This statement is wrong on a number of counts.
- As per the admission policy of the university until this administration wreaked the havoc it has, the pass marks mentioned above were applicable to a sum of both the written and viva marks, and not just the viva marks.
- These pass percentages were always announced in the admission policy of the university. Consider the 2016 admission policy, which can still be found cached on the JNU website (also linked here). JNUTA’s point in the last release was that when the prospectus was released, there was no announcement regarding any cut-off marks for the viva voce. This can be seen in the 2017-18 approved Admission Policy for the 2017-18 admissions notified on the JNU website (also linked here). The formula of 40, 36, and 30 as pass marks for the viva voce finds no mention in this document for the research degree vivas — instead, clause 6.6 (on page 8) states simply this:
- It also turns out that these ‘relaxations’ for reserved categories that JNU is supposedly proffering will not have a significant impact on ensuring admission of the reserved categories. JNU has released cut-offs for the first list and the second list (to be found here on the JNU website), which show that in general marking for the 100% viva voce was in the higher ranges, and that over both lists, the relaxed pass marks were invoked only in five instances. The relaxation is not an effective one, it seems, as 100 reserved seats remained vacant in the 2017-18 admissions.
- The cut-off lists also confirm the JNUTA/JNUSU apprehension that unless relaxations are given to the 50% qualifying mark at the written test level, there will be hardly any reserved category selection, and that in general, the 50% qualifying mark is too high a bar to set. This is strikingly so in the two M.Tech programmes in Nanoscience and the M.Tech in Statistical Computing, where no-one qualified for offer in the first list itself. If in any of these programmes, candidates did make it to the viva (with a de facto score of minimum 50%), the marks they received in the viva voce were below the pass marks. For the M.Tech. in Computer & System Sciences, which had an intake of 20 seats, but could offer only 3 of them, the cull was effected entirely by the 50% qualifying mark, as of 908 people who applied, only 5 made it to the viva voce. All the 3 candidates who appeared for it were selected. In CITD, which had 4 reserved seats, not one candidate made it to the final selection.

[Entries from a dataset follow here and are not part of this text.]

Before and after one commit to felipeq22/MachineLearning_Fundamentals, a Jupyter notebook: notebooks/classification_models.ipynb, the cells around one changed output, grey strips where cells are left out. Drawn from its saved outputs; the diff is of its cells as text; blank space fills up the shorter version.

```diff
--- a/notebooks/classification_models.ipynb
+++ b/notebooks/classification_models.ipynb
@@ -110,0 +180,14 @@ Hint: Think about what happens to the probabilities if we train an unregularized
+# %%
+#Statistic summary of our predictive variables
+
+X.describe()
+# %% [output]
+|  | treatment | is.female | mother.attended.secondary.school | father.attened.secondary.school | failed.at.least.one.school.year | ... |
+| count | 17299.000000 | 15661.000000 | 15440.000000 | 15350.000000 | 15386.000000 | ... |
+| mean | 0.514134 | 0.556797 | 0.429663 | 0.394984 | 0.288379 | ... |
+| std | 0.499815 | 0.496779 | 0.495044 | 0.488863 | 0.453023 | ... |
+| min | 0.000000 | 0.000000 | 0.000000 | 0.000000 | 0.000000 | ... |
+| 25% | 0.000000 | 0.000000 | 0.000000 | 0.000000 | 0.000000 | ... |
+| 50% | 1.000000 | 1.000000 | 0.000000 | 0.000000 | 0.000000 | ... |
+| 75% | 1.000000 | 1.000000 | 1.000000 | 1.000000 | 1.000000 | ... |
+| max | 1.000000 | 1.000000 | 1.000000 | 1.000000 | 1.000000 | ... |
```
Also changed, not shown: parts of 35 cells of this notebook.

In fact, the cut-off lists continue to confirm that reservation policy violations have been committed with impunity — as in 3 instances, the cut-off for both the General Category and one or the other Reserved category is the same! By established rule, the all the candidates who qualified at this mark should have been placed in the general list, but in all instances, they were not — the reserved student was shunted to the reserved category. This can be seen in the M.Phil/PhD in Theatre and Performance Studies, Life Sciences (FORP), and in Ph.D. (through JRF) in Mathematical Sciences. Although in all cases, all candidates were offered admission, the decision to deny the SC/ST/OBC candidates a rank in the general list and uses up the reserved seat, as it were, to prevent it from being offered to someone else below that cut-off. In the 2017-18 admission policy, this measure is stated as a decision to do away with ‘the bunching of marks’. (Although this decision is stated to be because this is disallowed by the UGC Regulations 2016, there is in fact not even one word about this in that document.) Are we now to expect scenarios in which no reserved category student makes it into the general list in 2017-18 (unless they top it)?
The JNUTA would like to remind the JNU administration that the ‘general’ category is an open list accessible to all candidates, and designating it as an upper-caste list is against the law, as laid down in various government orders and several Supreme and High Court judgments. Relaxations that do not significantly improve admissions to the reserved categories, because they are accompanied by a virtually unassailable bar at the first hurdle for many students, are merely lip-service in the direction of Constitutional provisions. While the JNU administration may have scant regard for the law and Constitutional morality, JNU teachers shall remain law-abiding and vigilant against these violations.
Ayesha Kidwai Pradeep Shinde